It seems not. I was shocked, amazed and delighted when they set about doing some work. Admittedly Jackie, one of the other mums, had an excellent technique of drip-feeding them fruit gums and chocolate just as they were beginning to look vague and distracted. If every time I looked vague and distracted someone gave me chocolate I would be the size not just of Arthur’s Seat but the rest of his body too.
Still they got their heads down for a couple of hours in the morning, agreeing no long lies. Normally for them that would mean not up before midday – but a shake at 9am and up they got. The incredible waft of black pud, white pud, sausage, bacon and egg might have something to do with it, especially as they knew the adults were intent on filling their faces, so they had to be quick or it would be a piece of toast and a cup of cold tea for them. So, controlling teenagers with white puddings, who’d have thought it? Having said that, now we have reacquainted ourselves with it you can expect to see it on the menu at Howies, as I am now the Loch Carron white pudding evangelist. It is indeed a wondrous thing.
I digress. So after a hearty breakfast and some study time for the kids, we’d go and do something. Undaunted whether faced with wind, wet, sun, fog or, on one day, snow, our startling surroundings seemed to snap our teen element out of their hormonal torpor. And me for that matter.
On a day in Edinburgh if you opened the curtains to a smurr of rain you’d just close them again and go back to bed, but up there we did no such thing. With no dissent it was into giant socks, ridiculous hats, waterproof jackets and scarves and out into the wild day to enjoy it. Walking along the river, up the odd (not very steep) hill, shuffling round the local village where we found a shop with everything from a neck warmer, battleships game, lottery tickets, socks, flea spray, sacks of potatoes, fresh Danish pastries, nail files and car tyres.
Glugging hot chocolate and scones at every opportunity we just wound down. All of us from the stressed teen to the overworked parent and even the urban dog who could run wild. Or in the case of our daft Labrador Sam, just sit in the field next to the house and gaze into space for hours on end.
As the week progressed the importance of mobile phones, iPods, iPads and being in constant touch waned and we all reverted to how humans were before a cacophony of technology invaded our space. Scrabble, battleships, cards, tennis, pitch and putt, a jigsaw and baking. Meals round the table where all generations sat and chewed the cud for hours sporting faces like well-slapped babies’ bums humming from the weather, be it wind or sun, and the best bit of all when the head hits the pillow you are out like a light. Bang!

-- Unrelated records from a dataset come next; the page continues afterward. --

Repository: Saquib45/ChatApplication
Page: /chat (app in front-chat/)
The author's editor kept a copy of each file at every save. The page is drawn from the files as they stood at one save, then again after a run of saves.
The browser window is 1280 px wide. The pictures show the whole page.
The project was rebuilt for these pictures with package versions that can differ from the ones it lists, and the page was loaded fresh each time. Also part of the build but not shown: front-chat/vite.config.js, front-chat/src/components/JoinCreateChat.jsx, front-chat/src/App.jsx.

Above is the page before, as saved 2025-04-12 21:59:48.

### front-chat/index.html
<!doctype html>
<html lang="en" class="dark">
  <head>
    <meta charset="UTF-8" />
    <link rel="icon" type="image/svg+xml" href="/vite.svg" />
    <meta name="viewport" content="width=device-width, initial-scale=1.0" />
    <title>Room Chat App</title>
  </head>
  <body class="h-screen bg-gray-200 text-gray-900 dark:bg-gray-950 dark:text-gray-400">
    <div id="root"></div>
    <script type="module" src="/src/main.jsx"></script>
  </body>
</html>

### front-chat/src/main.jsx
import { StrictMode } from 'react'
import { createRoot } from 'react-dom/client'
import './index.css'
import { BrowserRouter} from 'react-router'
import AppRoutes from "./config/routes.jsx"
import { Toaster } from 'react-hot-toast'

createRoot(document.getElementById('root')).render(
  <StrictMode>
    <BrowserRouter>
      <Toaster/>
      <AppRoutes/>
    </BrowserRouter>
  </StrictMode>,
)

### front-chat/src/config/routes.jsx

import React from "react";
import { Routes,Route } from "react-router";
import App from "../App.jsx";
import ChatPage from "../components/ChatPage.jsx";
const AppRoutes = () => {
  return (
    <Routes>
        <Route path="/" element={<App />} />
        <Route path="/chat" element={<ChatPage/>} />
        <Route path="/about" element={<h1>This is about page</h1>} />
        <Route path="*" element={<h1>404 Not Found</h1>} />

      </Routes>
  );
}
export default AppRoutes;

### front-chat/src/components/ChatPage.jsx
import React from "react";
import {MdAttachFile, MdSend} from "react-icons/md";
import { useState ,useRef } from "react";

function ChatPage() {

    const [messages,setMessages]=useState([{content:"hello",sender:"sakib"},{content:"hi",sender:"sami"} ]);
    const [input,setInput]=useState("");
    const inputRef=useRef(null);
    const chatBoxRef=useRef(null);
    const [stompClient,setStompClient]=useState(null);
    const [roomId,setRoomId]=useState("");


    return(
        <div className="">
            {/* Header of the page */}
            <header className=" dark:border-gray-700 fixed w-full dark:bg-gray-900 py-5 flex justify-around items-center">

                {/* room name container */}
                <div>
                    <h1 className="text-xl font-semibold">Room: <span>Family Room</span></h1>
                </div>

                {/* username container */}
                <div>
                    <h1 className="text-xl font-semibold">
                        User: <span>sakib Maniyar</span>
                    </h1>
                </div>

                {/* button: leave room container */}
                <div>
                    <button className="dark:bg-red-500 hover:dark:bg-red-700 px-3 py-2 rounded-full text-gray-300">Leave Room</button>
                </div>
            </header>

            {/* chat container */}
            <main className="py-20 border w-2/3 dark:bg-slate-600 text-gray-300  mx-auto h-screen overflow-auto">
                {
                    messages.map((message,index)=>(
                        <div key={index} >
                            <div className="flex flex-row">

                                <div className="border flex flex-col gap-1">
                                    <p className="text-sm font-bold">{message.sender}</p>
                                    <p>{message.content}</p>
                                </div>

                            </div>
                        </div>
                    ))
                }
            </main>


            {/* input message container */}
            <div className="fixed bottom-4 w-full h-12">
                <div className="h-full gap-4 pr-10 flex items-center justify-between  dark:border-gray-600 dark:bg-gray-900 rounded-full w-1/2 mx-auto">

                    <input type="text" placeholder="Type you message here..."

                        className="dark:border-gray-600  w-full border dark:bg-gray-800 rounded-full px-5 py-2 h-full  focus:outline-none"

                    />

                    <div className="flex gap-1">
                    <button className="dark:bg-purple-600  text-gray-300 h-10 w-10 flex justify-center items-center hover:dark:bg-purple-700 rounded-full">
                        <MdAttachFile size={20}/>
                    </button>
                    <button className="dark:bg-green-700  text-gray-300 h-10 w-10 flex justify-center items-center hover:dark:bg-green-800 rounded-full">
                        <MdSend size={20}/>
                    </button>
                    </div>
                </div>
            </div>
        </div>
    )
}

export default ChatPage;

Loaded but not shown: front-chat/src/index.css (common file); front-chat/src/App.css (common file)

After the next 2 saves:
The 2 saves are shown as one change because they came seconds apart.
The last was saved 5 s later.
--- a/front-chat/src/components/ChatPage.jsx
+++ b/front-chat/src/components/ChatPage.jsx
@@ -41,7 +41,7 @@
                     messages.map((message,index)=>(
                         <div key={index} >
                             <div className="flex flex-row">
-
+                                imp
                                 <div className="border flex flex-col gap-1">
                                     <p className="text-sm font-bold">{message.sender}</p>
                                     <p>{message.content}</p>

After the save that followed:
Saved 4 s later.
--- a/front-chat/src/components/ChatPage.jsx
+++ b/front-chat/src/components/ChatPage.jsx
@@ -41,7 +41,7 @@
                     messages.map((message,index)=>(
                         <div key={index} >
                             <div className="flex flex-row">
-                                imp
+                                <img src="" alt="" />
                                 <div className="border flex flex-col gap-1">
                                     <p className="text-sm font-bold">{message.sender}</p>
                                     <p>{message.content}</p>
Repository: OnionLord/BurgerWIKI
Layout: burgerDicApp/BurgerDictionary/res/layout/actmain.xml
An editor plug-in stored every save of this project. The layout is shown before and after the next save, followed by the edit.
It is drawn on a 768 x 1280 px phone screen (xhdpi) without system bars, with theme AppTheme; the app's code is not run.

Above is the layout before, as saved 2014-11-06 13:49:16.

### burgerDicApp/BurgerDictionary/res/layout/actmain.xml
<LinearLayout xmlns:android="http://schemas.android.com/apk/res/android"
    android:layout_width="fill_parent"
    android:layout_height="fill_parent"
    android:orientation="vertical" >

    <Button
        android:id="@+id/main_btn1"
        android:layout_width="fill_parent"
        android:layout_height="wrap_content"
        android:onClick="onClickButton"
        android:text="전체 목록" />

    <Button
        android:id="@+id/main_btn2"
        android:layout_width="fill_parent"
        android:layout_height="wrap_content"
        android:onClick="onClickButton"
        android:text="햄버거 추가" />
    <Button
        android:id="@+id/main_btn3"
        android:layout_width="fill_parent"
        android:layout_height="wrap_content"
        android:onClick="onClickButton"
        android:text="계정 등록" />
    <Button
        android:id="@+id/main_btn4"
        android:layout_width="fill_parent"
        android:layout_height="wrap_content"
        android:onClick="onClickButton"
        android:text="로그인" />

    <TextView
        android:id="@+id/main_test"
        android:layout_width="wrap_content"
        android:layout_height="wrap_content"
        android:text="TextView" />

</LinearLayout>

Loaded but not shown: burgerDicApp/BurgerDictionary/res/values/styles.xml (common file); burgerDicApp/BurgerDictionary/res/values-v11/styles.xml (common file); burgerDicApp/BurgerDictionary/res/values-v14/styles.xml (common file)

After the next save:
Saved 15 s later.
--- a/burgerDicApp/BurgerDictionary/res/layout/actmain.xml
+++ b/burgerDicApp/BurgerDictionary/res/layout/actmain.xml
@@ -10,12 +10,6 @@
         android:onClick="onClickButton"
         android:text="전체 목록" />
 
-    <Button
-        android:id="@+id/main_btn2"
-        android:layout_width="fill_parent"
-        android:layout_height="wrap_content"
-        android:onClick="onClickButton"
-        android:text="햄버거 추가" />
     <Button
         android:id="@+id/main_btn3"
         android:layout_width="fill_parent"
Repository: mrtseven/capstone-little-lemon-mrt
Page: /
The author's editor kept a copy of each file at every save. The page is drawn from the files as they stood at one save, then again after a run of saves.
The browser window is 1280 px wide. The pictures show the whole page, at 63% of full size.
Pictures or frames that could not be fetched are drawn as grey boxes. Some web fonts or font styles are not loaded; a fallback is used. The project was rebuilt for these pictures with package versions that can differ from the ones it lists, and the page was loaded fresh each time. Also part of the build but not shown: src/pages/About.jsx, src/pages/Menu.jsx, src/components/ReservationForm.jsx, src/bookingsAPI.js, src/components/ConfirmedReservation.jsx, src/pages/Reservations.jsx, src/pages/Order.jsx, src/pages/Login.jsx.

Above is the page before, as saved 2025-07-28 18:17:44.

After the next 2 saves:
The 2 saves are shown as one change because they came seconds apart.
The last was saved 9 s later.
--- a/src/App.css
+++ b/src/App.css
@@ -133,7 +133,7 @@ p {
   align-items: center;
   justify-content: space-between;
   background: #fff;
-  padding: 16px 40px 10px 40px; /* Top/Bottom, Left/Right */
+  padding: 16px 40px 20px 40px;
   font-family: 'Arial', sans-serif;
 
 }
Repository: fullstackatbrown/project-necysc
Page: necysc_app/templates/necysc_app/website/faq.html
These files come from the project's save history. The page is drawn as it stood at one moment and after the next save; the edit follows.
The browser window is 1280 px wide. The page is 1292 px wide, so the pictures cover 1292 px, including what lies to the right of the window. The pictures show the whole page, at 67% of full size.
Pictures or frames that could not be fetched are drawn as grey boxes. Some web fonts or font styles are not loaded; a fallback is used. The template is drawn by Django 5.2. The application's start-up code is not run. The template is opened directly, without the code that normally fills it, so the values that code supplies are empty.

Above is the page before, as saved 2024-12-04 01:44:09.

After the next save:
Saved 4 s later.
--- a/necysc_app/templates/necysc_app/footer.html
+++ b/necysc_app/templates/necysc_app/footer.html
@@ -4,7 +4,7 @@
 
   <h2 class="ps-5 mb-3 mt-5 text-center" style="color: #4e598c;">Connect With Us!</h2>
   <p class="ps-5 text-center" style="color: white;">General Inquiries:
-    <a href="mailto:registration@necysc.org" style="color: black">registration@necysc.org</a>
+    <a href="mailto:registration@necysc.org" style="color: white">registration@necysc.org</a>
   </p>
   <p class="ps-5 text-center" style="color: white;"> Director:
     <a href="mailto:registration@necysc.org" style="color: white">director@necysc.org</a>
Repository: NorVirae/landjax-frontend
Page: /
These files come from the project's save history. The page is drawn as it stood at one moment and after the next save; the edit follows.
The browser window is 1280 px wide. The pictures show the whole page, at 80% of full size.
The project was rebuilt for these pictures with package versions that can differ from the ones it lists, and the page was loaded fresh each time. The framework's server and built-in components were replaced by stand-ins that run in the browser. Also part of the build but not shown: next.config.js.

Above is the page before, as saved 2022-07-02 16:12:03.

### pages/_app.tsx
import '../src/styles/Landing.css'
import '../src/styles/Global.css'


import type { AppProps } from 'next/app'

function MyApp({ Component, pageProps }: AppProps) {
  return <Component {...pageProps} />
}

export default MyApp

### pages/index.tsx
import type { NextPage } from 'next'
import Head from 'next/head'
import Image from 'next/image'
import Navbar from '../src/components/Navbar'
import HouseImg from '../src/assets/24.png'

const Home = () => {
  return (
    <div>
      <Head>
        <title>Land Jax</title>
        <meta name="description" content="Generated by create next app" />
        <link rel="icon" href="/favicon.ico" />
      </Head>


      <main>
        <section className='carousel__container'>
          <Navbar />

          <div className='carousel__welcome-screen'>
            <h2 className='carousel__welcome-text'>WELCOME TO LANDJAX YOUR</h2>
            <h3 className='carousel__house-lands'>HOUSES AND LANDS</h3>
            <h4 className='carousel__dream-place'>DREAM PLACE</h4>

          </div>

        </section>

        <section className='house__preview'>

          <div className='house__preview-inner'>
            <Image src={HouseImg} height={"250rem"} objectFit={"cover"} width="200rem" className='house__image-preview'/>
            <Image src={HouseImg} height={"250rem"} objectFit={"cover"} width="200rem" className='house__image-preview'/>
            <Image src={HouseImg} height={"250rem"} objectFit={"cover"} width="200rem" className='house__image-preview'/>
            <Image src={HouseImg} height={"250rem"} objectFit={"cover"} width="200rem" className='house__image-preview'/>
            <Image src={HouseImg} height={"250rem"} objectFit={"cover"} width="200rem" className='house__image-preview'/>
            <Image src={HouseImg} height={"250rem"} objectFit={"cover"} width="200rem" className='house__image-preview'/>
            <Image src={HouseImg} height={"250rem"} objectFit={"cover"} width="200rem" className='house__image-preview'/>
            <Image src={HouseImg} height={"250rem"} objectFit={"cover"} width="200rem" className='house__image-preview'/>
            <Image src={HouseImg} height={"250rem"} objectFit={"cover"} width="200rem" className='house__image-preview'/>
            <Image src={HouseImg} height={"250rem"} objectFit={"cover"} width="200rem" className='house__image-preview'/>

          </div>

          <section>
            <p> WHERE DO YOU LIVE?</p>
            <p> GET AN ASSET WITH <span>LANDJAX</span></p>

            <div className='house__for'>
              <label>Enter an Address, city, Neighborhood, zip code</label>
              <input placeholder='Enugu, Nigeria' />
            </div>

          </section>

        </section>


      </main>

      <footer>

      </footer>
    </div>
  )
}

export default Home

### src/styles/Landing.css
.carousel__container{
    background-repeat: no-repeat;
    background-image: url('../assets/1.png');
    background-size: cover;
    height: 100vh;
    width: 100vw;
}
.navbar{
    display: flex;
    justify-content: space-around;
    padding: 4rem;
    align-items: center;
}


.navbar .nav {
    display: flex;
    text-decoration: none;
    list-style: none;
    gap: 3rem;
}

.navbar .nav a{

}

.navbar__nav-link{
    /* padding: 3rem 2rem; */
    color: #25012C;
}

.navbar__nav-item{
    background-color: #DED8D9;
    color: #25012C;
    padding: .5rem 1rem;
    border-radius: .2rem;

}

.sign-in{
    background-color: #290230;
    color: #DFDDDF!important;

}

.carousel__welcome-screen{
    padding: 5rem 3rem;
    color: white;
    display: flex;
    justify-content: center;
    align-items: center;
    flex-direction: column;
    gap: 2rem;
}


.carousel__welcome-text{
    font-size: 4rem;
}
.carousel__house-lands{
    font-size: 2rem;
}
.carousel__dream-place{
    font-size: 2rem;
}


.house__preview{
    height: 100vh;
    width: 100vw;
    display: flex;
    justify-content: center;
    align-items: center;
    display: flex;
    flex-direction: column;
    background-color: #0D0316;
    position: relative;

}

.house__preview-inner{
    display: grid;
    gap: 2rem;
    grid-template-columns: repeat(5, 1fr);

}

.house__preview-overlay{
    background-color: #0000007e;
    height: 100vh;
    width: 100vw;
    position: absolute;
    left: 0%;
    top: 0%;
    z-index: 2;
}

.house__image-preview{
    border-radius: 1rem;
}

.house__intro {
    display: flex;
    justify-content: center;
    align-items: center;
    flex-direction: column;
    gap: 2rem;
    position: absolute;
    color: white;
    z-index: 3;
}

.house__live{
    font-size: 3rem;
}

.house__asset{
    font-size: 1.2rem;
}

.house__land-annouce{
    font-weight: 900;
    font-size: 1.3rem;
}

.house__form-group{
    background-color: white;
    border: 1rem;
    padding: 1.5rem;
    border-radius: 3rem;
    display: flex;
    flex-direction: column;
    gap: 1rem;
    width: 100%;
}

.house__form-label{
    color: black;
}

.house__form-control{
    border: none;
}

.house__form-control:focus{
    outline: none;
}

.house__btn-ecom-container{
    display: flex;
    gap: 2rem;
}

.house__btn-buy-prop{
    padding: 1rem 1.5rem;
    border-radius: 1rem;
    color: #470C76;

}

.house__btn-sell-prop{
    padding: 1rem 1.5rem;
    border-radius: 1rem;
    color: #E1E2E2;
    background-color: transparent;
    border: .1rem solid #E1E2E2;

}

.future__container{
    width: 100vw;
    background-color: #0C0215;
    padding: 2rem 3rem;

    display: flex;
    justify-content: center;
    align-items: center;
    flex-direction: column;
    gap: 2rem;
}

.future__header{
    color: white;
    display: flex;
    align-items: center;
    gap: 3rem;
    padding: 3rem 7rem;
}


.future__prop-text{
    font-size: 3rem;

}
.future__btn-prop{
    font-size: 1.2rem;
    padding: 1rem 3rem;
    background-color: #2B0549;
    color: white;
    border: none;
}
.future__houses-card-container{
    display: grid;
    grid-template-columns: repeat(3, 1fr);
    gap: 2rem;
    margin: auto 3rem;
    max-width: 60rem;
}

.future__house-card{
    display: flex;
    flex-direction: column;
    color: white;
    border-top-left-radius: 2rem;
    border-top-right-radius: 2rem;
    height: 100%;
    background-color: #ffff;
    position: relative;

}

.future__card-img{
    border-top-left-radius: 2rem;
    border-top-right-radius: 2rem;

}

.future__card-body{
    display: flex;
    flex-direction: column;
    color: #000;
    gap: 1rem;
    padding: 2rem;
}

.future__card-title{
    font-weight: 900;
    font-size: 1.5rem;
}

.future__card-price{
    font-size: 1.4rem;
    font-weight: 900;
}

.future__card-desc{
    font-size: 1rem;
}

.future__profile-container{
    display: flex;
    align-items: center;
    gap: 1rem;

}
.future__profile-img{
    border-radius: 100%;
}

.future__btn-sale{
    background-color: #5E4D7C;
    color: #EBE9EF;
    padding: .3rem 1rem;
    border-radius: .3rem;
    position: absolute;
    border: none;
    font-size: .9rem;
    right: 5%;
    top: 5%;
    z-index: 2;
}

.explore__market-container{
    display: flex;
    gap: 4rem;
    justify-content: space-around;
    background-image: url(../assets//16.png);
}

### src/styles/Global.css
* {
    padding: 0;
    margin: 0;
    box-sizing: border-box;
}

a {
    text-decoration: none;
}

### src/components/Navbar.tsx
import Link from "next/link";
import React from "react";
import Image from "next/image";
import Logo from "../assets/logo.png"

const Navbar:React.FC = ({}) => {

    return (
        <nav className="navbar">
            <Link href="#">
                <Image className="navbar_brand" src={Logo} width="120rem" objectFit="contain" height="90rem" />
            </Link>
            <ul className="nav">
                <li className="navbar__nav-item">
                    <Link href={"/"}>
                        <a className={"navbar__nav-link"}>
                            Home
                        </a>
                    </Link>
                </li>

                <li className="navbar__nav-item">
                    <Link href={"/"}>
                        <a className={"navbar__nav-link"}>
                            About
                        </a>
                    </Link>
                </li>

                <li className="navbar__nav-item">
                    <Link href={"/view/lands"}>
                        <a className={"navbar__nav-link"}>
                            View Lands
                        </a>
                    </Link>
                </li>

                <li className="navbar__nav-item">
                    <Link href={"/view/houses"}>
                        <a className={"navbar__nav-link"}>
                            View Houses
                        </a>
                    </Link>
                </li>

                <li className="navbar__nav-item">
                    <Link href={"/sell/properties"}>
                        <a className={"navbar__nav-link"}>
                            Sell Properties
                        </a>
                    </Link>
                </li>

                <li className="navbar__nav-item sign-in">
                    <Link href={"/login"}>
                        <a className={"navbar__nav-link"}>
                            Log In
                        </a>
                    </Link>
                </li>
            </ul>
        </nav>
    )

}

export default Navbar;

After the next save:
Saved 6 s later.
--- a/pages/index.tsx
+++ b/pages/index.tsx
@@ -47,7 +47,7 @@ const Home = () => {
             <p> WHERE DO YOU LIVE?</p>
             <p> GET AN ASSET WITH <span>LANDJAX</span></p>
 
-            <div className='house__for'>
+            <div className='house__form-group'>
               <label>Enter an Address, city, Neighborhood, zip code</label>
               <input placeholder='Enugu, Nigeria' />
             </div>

Within this good old-fashioned Scottish holiday, there were dogs, kids, weather and lots of it. Mind, the teenagers remained true to their creed. Undaunted by the fact we were in the middle of nowhere, changed their clothes frequently, from shorts, to jeans, to tracksuits, gelled their hair and snorted with uncontrollable laughter until tears rolled down their cheeks at private jokes during all meals. But we decided if you can’t beat them join them.
It was voted by all parties involved the best holiday they had ever had. Yes. A holiday in Scotland for us was like The Highland Health Farm – I recommend it.